Hand assessment with the PowerGlove: towards application in Parkinson’s disease patients during Deep Brain Stimulation implantation
Background and problem statement
Parkinson’s disease is a movement disorder characterized by tremor, muscle rigidity and a slowing and loss of physical movement. A novel treatment of Parkinson’s disease is deep brain stimulation (DBS). An electrode placed in the brain electrically stimulates a small area of the brain continuously. Assessment of the hand is very important prior, during and after DBS implantation surgery. It is clinically scored using e.g. the Unified Parkinson's Disease Rating Scale (UPDRS).
Recently, in the PowerSensor project new sensors (inertial and magnetic) have been developed that are applied in a PowerGlove to measure movement of the hand and fingers, and the interaction between the hand and environment in terms of forces and moments.
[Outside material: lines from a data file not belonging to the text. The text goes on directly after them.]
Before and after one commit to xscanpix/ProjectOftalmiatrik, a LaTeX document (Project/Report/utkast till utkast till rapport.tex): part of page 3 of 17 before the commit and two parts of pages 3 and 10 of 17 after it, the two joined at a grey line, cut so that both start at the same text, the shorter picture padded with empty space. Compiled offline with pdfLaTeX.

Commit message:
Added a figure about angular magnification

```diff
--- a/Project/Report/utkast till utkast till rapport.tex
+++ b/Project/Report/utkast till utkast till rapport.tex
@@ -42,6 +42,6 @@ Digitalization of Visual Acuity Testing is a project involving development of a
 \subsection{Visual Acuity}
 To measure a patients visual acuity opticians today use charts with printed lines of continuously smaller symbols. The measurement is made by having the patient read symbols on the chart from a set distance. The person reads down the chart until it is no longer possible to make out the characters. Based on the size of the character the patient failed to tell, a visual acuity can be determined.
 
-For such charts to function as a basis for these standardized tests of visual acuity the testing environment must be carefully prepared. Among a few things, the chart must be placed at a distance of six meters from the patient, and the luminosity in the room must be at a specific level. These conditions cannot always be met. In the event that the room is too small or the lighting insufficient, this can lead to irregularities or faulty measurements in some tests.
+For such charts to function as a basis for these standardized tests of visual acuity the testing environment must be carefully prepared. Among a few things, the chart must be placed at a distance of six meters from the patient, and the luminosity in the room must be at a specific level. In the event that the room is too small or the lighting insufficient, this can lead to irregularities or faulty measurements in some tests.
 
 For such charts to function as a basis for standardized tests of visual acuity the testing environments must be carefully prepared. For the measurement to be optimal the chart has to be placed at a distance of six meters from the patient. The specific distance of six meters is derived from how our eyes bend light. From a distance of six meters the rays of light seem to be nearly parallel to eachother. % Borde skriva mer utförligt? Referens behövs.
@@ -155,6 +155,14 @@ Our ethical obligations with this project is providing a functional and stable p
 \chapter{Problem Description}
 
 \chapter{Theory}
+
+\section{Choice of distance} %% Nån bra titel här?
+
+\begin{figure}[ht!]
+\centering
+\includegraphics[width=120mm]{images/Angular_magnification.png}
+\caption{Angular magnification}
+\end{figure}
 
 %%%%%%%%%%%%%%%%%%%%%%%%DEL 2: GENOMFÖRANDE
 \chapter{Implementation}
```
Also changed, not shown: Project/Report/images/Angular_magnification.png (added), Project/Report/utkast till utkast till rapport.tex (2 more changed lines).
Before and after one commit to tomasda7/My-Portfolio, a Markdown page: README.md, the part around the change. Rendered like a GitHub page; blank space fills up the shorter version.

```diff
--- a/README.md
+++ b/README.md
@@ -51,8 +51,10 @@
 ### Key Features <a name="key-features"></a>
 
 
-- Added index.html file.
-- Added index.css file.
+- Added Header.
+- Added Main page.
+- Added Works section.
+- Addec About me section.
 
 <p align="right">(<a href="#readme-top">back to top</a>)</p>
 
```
Application of this PowerGlove during DBS implantation surgery will enable more accurate measure of hand function and quantification of the Parkinson’s disease motor symptoms. Therefore, important outcome parameters that are related to the UPDRS need to be defined.
The objective of this study is to develop and test a measurement protocol for hand assessment using the PowerGlove, that can be applied in Parkinson patients during DBS implantation, to quantify Parkinson’s disease motor symptoms.
- Selection of movement tasks that are relevant for hand assessment in Parkinson, based on e.g. the UPDRS
- Experiments in healthy subjects with the PowerGlove aiming to evaluate the defined tasks in terms of feasibility, reliability, accuracy and outcome parameters
•Experiments in healthy subjects
•Data Analysis of the PowerGlove
Principal Investigator track
Central motor control
Supervision and info